SAVANNAH, Ga. (WSAV) — When it comes to mental health, it can be difficult for veterans who are struggling to seek help, but local advocates are working to change that in Savannah.
For many veterans, returning home after serving is a difficult transition. It can take a toll on their mental health and even cost them their lives.
“It wasn’t until my marriage to Garrett, who was serving as a Ranger at 175, that I really started saying that PTSD and mental illness could be something very different for different people,” Miranda Briggs said.
Briggs is a mental health advocate and the founder of The Fight The War Within Foundation, an organization that helps connect service members with mental health resources. For Briggs it’s more than just work, it’s personal. Her husband Garrett served in the military for five years, many of those in Savannah.
“In 2018, two weeks after the birth of our daughter, Garrett lost his internal war and it forever changed our life,” Briggs said.
Briggs says, he’s not alone. According to the U.S. Department of Veterans Affairs, in 2020, more than 6,000 veterans lost their lives to suicide.

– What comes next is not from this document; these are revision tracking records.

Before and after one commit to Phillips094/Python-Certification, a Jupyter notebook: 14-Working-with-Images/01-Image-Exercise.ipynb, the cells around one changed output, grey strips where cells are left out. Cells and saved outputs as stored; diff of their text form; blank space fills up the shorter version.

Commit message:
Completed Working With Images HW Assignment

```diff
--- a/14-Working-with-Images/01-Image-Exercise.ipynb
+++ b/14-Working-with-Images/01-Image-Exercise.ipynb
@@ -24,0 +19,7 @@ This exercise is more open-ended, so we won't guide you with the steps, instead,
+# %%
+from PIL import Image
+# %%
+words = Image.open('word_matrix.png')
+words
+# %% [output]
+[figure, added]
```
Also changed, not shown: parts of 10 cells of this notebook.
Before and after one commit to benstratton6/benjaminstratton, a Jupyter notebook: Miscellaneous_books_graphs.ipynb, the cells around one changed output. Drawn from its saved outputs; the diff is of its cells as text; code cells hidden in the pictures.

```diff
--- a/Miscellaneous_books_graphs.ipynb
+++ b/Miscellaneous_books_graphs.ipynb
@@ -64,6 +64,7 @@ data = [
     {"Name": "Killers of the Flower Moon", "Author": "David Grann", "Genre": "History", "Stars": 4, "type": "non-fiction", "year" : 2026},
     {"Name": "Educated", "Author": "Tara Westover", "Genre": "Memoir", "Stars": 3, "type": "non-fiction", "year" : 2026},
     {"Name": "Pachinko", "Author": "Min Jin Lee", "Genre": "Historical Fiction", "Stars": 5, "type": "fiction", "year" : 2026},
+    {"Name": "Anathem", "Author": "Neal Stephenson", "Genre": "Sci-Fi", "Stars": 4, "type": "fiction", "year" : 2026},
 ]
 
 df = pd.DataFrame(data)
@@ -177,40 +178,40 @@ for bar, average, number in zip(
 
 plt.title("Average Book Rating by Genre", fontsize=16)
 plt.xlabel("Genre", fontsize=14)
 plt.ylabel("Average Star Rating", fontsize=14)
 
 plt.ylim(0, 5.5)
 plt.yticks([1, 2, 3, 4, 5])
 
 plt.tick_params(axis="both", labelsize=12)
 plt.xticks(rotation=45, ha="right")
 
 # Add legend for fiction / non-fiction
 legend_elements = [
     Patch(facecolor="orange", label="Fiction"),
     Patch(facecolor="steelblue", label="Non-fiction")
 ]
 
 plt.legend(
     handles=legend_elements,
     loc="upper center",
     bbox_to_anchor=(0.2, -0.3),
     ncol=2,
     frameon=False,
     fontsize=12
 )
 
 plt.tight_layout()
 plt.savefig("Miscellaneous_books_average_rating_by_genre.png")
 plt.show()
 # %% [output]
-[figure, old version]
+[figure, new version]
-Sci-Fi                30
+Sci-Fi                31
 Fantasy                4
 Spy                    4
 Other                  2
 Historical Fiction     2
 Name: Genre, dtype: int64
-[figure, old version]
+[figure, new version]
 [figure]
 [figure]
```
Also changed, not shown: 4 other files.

“It was earth-shattering because you don’t ever look at someone and really think is that a thought that they could ever have in their mind, and a lot of people ask ‘did you see it coming’ and it still boggles me,” Briggs said.
That’s what inspired her to speak out and help others going through the same thing.
“We made the decision to start the non-profit in his memory and our mission is to connect people of all walks to mental health resources,” Briggs said.
One of those resources is the Steven A. Cohen Military Family Clinic in Hinesville.
“If somebody comes to us and they’re in crisis and they have a need, we’re going to see them that same day because it’s not easy to take that first step to ask for help and we don’t want any barriers to that,” Belinda Sharp said.
Sharp is the director of the clinic and she says one of the most important things you can do is talk to a loved one if you think they’re struggling.
“Having those conversations, realizing mental health is health and reducing the stigma that comes with getting that treatment, it’s okay to not be okay sometimes is going to be the best way to overcome those barriers,” Sharp said.
Removing barriers and speaking up, advocates like Briggs say this can save someone’s life.
“You can be the difference and the voice that they truly know they care about and follow up for help,” Briggs said.
If you or someone you know is struggling with thoughts of self-harm, you can call the National Suicide Hotline at 9-8-8.